[YOUR ASSIGNMENT]
Return the entries that follow exactly, with no images.

##### GIVEN INFORMATION #####

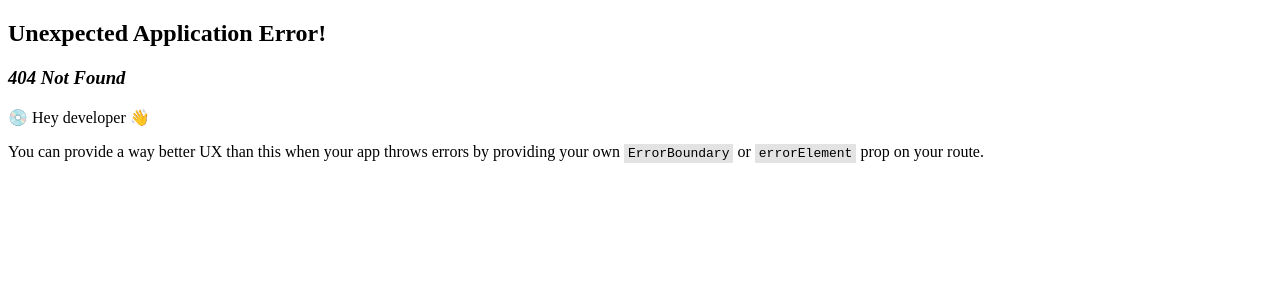
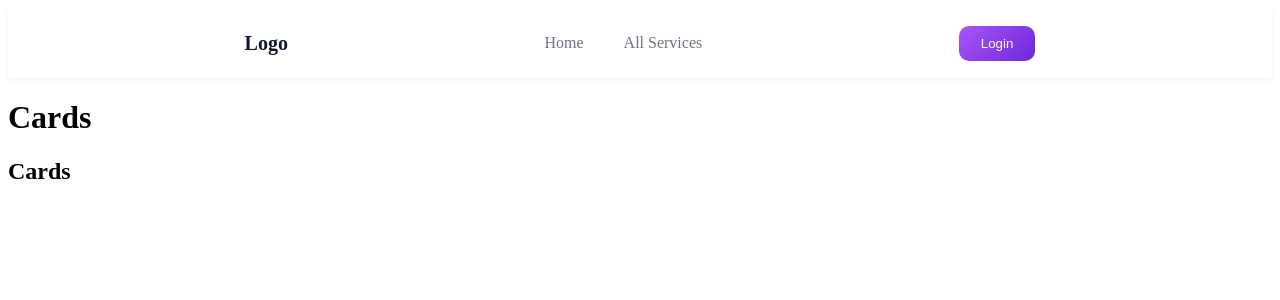
Before and after one commit to ehab-mj/Mid-Project, a React (Vite) app: page /cards in a window 1280 px wide. Before the commit this address had no page. Shown: the top 300 px of the page. Built offline with nearby package versions, Linux system fonts and the light colour scheme.

Commit message:
adding card page

```diff
--- /dev/null
+++ b/src/Cards/CardsList.jsx
@@ -0,0 +1,42 @@
+import { collection, getDoc } from '@firebase/firestore';
+import React, { useEffect, useState } from 'react'
+import { db } from '../firebase/config';
+
+export default function CardsList() {
+    const [cards, setCards] = useState([]);
+
+    useEffect(() => {
+        const fetchCards = async () => {
+            const cardsCollection = collection(db, "BOOKINGS");
+            const snapshot = await getDoc(cardsCollection);
+
+            const cardsData = snapshot.docs.map(doc => ({
+                id: doc.id,
+                ...doc.data()
+            }));
+
+            setCards(cardsData);
+            console.log("Fetched Cards:", cardsData);
+        };
+
+        fetchCards();
+    }, []);
+
+    return (
+        <div>
+            <h2>Cards</h2>
+            {cards.map(card => (
+                <div key={card.id}>
+                    <p><strong>Event date:</strong> {card.eventDate}</p>
+                    <p><strong>Event Type:</strong> {card.eventType}</p>
+                    <p><strong>Location:</strong> {card.location}</p>
+                    <p><strong>Number of people:</strong> {card.numberOfPeople}</p>
+                    <p><strong>status:</strong> {card.status}</p>
+                    <p><strong>Total Price:</strong> {card.totalPrice}</p>
+                    <p><strong>Customer:</strong> {card.userId}</p>
+                    <hr />
+                </div>
+            ))}
+        </div>
+    )
+}
--- a/src/Pages/CardPage.jsx
+++ b/src/Pages/CardPage.jsx
@@ -0,0 +1,12 @@
+import React from 'react'
+import CardsList from '../Cards/CardsList'
+
+
+export default function CardPage() {
+    return (
+        <div>
+            <h1>Cards</h1>
+            <CardsList />
+        </div>
+    )
+}
--- a/src/Pages/HomePage.jsx
+++ b/src/Pages/HomePage.jsx
@@ -5,7 +5,8 @@ export default function HomePage() {
     return (
         <div>
             <h1>Home</h1>
-            {/* <UsersLis /> */}
+            <UsersLis />
+
         </div>
     )
 }
--- a/src/router/Router.jsx
+++ b/src/router/Router.jsx
@@ -7,6 +7,7 @@ import LoginPage from '../Pages/LoginPage';
 import ServicesPage from '../Pages/ServicesPage';
 import UserProfilePage from '../Pages/UserProfilePage';
 import { SafeRoute } from '../auth/Role';
+import CardPage from '../Pages/CardPage';
 
 
 export const router = createBrowserRouter([
@@ -48,6 +49,11 @@ export const router = createBrowserRouter([
                         <DJDashboard />
                     </SafeRoute>
             },
+            {
+                path: "/cards",
+                element:
+                    <CardPage />
+            },
         ],
     },
 ]);
--- a/src/test/Test.jsx
+++ b/src/test/Test.jsx
@@ -1,6 +1,7 @@
 import React, { useEffect, useState } from "react";
 import { collection, getDocs } from "firebase/firestore";
 import { db } from "../firebase/config";
+import CardsList from "../Cards/CardsList";
 
 export default function UsersList() {
   const [users, setUsers] = useState([]);
@@ -34,6 +35,7 @@ export default function UsersList() {
           <hr />
         </div>
       ))}
+      <CardsList />
     </div>
   );
 }
```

#####

[SOLUTION BELOW]
Before and after one commit to ehab-mj/Mid-Project, a React (Vite) app: page /cards in a window 1280 px wide. Before the commit this address had no page. Shown: the top 300 px of the page. Built offline with nearby package versions, Linux system fonts and the light colour scheme.

Commit message:
adding card page

```diff
--- /dev/null
+++ b/src/Cards/CardsList.jsx
@@ -0,0 +1,42 @@
+import { collection, getDoc } from '@firebase/firestore';
+import React, { useEffect, useState } from 'react'
+import { db } from '../firebase/config';
+
+export default function CardsList() {
+    const [cards, setCards] = useState([]);
+
+    useEffect(() => {
+        const fetchCards = async () => {
+            const cardsCollection = collection(db, "BOOKINGS");
+            const snapshot = await getDoc(cardsCollection);
+
+            const cardsData = snapshot.docs.map(doc => ({
+                id: doc.id,
+                ...doc.data()
+            }));
+
+            setCards(cardsData);
+            console.log("Fetched Cards:", cardsData);
+        };
+
+        fetchCards();
+    }, []);
+
+    return (
+        <div>
+            <h2>Cards</h2>
+            {cards.map(card => (
+                <div key={card.id}>
+                    <p><strong>Event date:</strong> {card.eventDate}</p>
+                    <p><strong>Event Type:</strong> {card.eventType}</p>
+                    <p><strong>Location:</strong> {card.location}</p>
+                    <p><strong>Number of people:</strong> {card.numberOfPeople}</p>
+                    <p><strong>status:</strong> {card.status}</p>
+                    <p><strong>Total Price:</strong> {card.totalPrice}</p>
+                    <p><strong>Customer:</strong> {card.userId}</p>
+                    <hr />
+                </div>
+            ))}
+        </div>
+    )
+}
--- a/src/Pages/CardPage.jsx
+++ b/src/Pages/CardPage.jsx
@@ -0,0 +1,12 @@
+import React from 'react'
+import CardsList from '../Cards/CardsList'
+
+
+export default function CardPage() {
+    return (
+        <div>
+            <h1>Cards</h1>
+            <CardsList />
+        </div>
+    )
+}
--- a/src/Pages/HomePage.jsx
+++ b/src/Pages/HomePage.jsx
@@ -5,7 +5,8 @@ export default function HomePage() {
     return (
         <div>
             <h1>Home</h1>
-            {/* <UsersLis /> */}
+            <UsersLis />
+
         </div>
     )
 }
--- a/src/router/Router.jsx
+++ b/src/router/Router.jsx
@@ -7,6 +7,7 @@ import LoginPage from '../Pages/LoginPage';
 import ServicesPage from '../Pages/ServicesPage';
 import UserProfilePage from '../Pages/UserProfilePage';
 import { SafeRoute } from '../auth/Role';
+import CardPage from '../Pages/CardPage';
 
 
 export const router = createBrowserRouter([
@@ -48,6 +49,11 @@ export const router = createBrowserRouter([
                         <DJDashboard />
                     </SafeRoute>
             },
+            {
+                path: "/cards",
+                element:
+                    <CardPage />
+            },
         ],
     },
 ]);
--- a/src/test/Test.jsx
+++ b/src/test/Test.jsx
@@ -1,6 +1,7 @@
 import React, { useEffect, useState } from "react";
 import { collection, getDocs } from "firebase/firestore";
 import { db } from "../firebase/config";
+import CardsList from "../Cards/CardsList";
 
 export default function UsersList() {
   const [users, setUsers] = useState([]);
@@ -34,6 +35,7 @@ export default function UsersList() {
           <hr />
         </div>
       ))}
+      <CardsList />
     </div>
   );
 }
```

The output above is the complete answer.